World and Olympic champion Caster Semenya is to fight a move to compel some female athletes to medically lower naturally-occurring testosterone levels at the Court of Arbitration for Sport.
Lawyers representing the South African athlete have announced she has mounted a legal challenge to the International Association of Athletics Federations’ Eligibility Regulations for Female Classification in Lausanne.
The regulations, which were issued in April and are due to come into force on November 1, are designed to combat claims that women with higher levels of natural testosterone enjoy an unfair advantage in competition.
Gregory Nott, director of law firm Norton Rose Fulbright, said in a statement: “This is a landmark case concerning international human rights and discrimination against women athletes with major consequences for gender rights which are jealously protected by the South African Bill of Rights.
“We are honoured to represent Ms Semenya and advance a position that protects all affected women.”

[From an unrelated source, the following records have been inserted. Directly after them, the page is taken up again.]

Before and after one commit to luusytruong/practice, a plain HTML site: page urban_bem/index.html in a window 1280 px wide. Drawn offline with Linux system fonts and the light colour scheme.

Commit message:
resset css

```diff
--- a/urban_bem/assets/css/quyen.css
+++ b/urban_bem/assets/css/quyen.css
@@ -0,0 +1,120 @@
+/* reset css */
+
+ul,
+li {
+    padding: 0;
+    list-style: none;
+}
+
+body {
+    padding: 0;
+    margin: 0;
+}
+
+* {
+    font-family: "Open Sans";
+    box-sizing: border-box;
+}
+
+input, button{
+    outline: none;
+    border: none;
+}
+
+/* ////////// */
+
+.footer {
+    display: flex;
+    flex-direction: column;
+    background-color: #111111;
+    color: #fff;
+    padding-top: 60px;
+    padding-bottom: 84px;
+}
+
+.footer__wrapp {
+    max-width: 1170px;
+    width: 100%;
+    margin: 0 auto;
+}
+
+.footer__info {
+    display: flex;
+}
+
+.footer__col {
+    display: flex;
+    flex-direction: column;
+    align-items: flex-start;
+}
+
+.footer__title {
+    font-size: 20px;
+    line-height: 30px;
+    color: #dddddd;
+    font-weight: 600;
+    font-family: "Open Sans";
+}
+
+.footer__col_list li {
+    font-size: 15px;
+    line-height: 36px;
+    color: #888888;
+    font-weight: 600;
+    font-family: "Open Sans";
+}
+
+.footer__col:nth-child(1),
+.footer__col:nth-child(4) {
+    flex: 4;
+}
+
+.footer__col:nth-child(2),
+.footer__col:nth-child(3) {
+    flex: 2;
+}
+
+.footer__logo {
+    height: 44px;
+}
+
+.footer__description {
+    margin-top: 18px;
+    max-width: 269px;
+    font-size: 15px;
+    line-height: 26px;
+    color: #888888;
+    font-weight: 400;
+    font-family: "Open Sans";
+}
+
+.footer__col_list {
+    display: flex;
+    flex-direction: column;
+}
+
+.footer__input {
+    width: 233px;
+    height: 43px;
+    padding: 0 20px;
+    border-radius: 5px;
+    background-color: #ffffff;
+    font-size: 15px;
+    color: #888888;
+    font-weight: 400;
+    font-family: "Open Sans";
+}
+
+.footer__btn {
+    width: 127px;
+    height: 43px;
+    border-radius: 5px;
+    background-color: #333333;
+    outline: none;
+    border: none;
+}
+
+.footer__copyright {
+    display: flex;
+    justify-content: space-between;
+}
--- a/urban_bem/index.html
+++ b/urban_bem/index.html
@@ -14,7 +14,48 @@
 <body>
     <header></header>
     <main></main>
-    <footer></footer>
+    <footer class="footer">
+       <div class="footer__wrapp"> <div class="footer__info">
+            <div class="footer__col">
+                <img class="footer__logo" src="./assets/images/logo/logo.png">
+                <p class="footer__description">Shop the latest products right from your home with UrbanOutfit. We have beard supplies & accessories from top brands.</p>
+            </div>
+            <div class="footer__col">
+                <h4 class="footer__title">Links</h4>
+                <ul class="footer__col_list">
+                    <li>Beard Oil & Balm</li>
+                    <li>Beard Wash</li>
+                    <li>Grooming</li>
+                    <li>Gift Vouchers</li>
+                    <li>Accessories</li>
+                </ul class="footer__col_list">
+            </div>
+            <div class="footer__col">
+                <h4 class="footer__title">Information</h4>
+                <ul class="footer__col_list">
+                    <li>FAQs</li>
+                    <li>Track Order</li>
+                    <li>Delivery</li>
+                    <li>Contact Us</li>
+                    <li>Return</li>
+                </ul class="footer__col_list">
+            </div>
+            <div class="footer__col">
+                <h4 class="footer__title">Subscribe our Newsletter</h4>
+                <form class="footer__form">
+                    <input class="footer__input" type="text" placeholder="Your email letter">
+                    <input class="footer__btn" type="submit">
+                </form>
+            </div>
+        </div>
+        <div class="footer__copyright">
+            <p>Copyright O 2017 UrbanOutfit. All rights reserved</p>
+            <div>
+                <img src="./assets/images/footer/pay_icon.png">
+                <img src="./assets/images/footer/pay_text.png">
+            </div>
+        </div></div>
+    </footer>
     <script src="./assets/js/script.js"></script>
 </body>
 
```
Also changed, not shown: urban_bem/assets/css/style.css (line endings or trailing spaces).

Semenya’s legal representatives, led by Mr Nott, say she has filed her challenge “to ensure, safeguard and protect the rights of all women on the basis that the regulations are irrational, unjustifiable, and in violation of the IAAF Constitution (based in Monaco), the Olympic Charter, the laws of Monaco, the laws of jurisdictions in which international competitions are held, and of universally recognised human rights.”
The middle distance star, who has hyperandrogenism, a medical condition characterised by excessive levels of male sex hormones such as testosterone, has previously been asked to undergo gender testing.
Female athletes competing in events from 400m to the mile will be subject to the new rules.